START Data provided
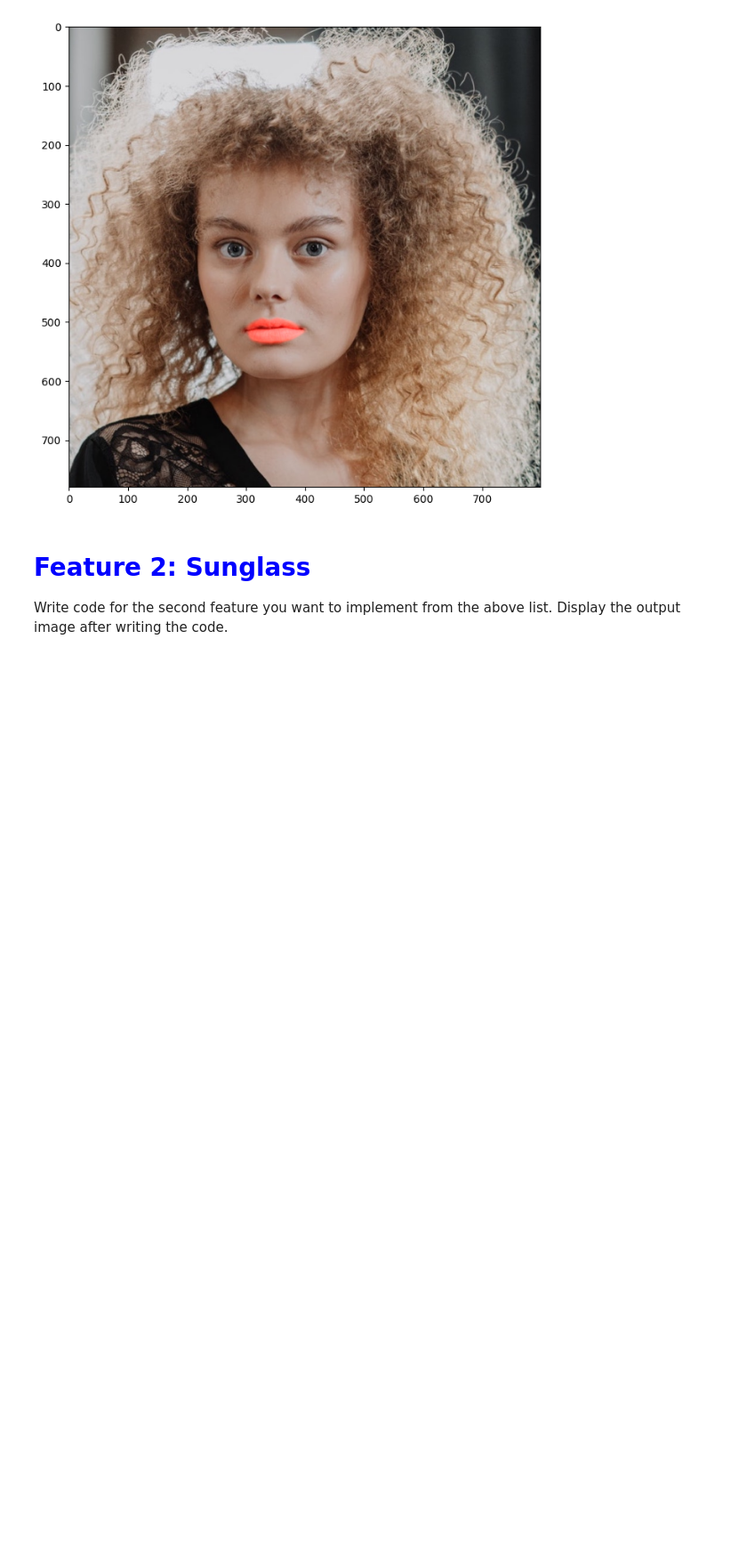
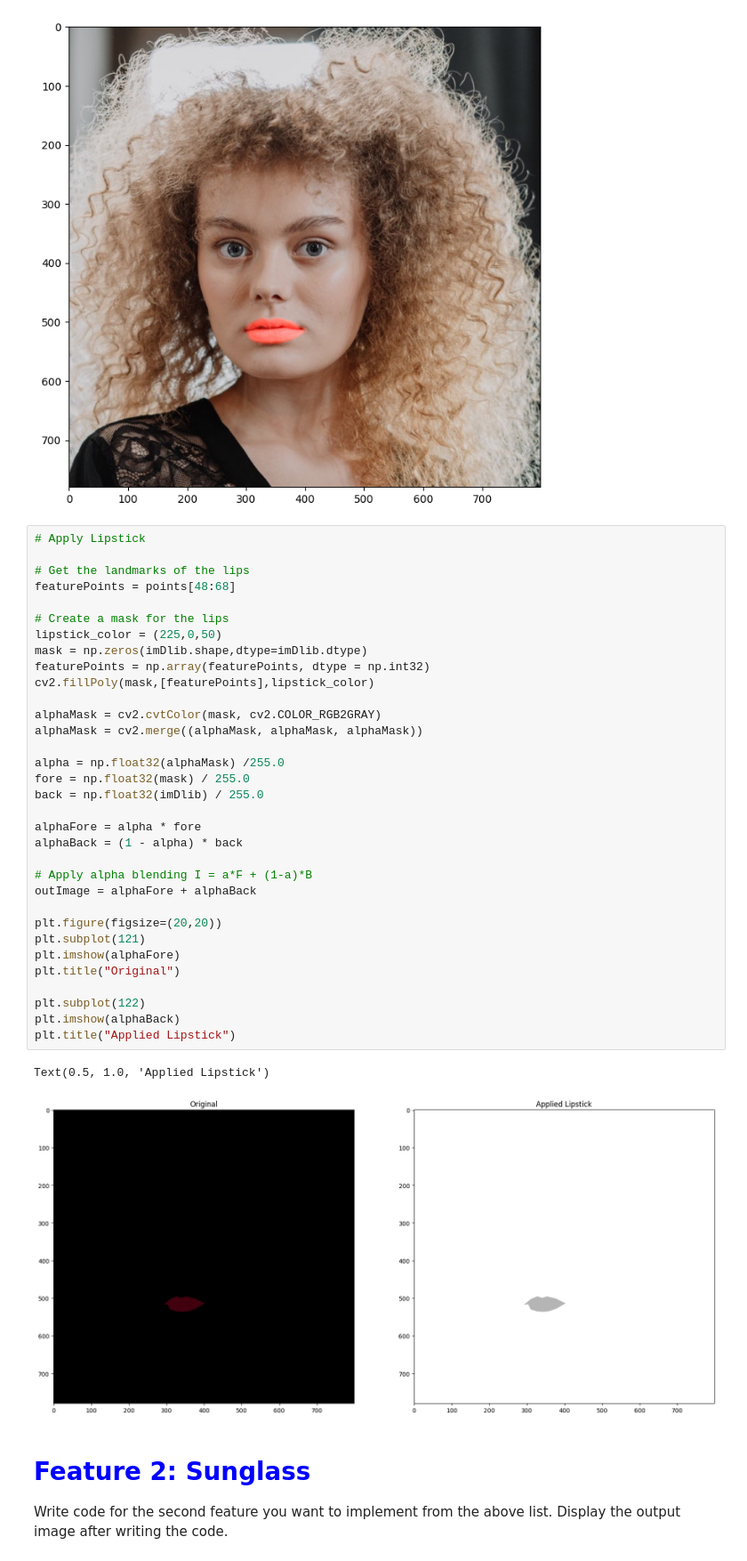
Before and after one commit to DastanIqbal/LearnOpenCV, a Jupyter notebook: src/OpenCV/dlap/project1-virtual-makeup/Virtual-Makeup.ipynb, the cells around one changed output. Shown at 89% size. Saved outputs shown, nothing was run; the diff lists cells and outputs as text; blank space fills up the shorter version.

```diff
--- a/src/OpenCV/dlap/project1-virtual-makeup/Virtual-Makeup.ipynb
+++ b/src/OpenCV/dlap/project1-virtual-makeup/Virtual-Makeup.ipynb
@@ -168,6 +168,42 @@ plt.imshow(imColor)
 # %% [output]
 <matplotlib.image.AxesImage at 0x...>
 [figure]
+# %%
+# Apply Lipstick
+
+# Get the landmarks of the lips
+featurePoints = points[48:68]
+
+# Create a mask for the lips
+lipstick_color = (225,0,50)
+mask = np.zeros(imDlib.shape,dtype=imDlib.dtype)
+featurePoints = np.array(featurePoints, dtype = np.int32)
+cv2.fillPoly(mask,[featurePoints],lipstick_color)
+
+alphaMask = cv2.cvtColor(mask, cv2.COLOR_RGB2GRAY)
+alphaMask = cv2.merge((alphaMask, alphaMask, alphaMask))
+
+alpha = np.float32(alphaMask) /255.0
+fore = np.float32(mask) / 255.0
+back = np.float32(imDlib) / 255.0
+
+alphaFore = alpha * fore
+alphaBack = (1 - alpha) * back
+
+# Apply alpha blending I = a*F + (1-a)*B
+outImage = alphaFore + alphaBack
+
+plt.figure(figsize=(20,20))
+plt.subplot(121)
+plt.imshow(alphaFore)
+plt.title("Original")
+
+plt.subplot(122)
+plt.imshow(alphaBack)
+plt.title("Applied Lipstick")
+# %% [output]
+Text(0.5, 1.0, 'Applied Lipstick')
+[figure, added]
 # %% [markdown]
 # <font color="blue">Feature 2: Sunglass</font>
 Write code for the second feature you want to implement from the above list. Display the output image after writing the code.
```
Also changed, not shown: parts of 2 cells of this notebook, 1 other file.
END Data provided
What lines above contain the word "figure"? Return each such line.

 [figure]
+plt.figure(figsize=(20,20))
+[figure, added]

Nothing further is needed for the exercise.